In the early days of the U.S. debate about Social Security privatization, advocates would regularly trot out Latin America, Chile in particular, as the region that did it right, the model that the United States should learn from. Recently, though, this dog and pony have remained backstage, in spite of the Bush administration's current tour to promote private accounts.

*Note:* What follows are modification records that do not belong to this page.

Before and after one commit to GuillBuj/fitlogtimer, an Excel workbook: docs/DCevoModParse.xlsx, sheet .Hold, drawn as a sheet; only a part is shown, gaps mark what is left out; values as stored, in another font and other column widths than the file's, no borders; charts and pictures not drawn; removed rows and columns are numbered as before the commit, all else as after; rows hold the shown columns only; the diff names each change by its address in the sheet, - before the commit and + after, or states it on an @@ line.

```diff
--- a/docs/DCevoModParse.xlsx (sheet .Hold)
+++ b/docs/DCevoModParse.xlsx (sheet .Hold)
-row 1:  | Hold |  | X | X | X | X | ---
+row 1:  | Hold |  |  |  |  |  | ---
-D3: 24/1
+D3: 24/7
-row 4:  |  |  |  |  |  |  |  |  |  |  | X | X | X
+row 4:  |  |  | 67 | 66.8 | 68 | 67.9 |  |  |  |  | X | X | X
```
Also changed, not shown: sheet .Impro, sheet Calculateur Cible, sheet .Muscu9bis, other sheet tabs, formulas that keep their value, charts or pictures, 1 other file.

When it comes to pensions, President Bush's administration seems to practice a strange double standard: Private pensions are assumed to be superior to the current system simply because they are, well, private. And so the president has stuck adamantly to the line that the solution to Social Security's perceived problems is privatization. But in reality, Social Security is far from crisis. And the private-pension system is in serious trouble.